---------- DATA FOR ANALYSIS
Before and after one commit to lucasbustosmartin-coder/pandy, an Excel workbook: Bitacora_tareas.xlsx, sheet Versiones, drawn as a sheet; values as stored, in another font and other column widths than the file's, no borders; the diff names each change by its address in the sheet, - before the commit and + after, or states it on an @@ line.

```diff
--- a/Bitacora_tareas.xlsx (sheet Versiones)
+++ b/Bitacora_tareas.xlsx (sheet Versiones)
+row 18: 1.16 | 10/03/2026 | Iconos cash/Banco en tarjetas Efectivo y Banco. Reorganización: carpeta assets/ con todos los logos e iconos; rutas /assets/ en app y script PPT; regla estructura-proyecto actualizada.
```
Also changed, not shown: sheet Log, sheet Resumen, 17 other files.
--------------------
---------- DATA FOR ANALYSIS
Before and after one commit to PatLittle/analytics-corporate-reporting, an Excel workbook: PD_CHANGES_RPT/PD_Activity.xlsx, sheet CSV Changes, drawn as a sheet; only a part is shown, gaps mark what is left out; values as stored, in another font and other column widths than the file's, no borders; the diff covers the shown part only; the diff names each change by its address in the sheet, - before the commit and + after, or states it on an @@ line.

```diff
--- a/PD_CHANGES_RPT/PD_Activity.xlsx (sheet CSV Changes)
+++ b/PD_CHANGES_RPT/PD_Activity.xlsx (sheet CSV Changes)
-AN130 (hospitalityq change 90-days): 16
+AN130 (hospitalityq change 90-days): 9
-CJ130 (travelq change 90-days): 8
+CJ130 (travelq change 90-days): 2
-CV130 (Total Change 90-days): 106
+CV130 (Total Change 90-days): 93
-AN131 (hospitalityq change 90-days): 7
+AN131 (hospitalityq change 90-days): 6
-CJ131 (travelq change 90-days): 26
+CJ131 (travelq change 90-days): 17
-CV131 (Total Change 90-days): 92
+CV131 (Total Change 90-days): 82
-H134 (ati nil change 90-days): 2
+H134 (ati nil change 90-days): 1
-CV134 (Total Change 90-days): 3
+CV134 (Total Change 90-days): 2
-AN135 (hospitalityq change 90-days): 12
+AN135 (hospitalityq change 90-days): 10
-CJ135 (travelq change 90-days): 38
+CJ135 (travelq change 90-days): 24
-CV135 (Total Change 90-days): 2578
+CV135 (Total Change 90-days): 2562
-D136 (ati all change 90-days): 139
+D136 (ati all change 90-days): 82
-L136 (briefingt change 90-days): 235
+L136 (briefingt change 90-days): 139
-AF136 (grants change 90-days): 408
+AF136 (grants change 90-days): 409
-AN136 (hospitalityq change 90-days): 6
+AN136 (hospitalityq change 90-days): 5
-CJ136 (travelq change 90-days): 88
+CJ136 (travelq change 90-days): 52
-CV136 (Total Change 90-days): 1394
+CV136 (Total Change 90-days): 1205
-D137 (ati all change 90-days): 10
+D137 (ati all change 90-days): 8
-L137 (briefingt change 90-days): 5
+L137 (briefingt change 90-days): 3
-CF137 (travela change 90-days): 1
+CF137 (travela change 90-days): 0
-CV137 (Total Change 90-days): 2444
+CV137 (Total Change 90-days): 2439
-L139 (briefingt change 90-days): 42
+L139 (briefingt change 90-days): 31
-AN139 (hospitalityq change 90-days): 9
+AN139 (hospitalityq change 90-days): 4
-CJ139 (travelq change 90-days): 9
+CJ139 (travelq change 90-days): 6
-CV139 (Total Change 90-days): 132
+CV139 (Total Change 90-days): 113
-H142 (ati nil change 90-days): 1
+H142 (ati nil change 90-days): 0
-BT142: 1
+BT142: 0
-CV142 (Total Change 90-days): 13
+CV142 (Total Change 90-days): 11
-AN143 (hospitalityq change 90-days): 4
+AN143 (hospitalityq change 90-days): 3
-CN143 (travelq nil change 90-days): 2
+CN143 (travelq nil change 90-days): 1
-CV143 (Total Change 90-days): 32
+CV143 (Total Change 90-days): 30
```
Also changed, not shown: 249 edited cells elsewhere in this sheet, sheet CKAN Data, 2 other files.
--------------------
WORK REQUEST:
Wherever the string "hospitalityq" appears in the entries above, list that line.

OUTPUT BELOW:
-AN130 (hospitalityq change 90-days): 16
+AN130 (hospitalityq change 90-days): 9
-AN131 (hospitalityq change 90-days): 7
+AN131 (hospitalityq change 90-days): 6
-AN135 (hospitalityq change 90-days): 12
+AN135 (hospitalityq change 90-days): 10
-AN136 (hospitalityq change 90-days): 6
+AN136 (hospitalityq change 90-days): 5
-AN139 (hospitalityq change 90-days): 9
+AN139 (hospitalityq change 90-days): 4
-AN143 (hospitalityq change 90-days): 4
+AN143 (hospitalityq change 90-days): 3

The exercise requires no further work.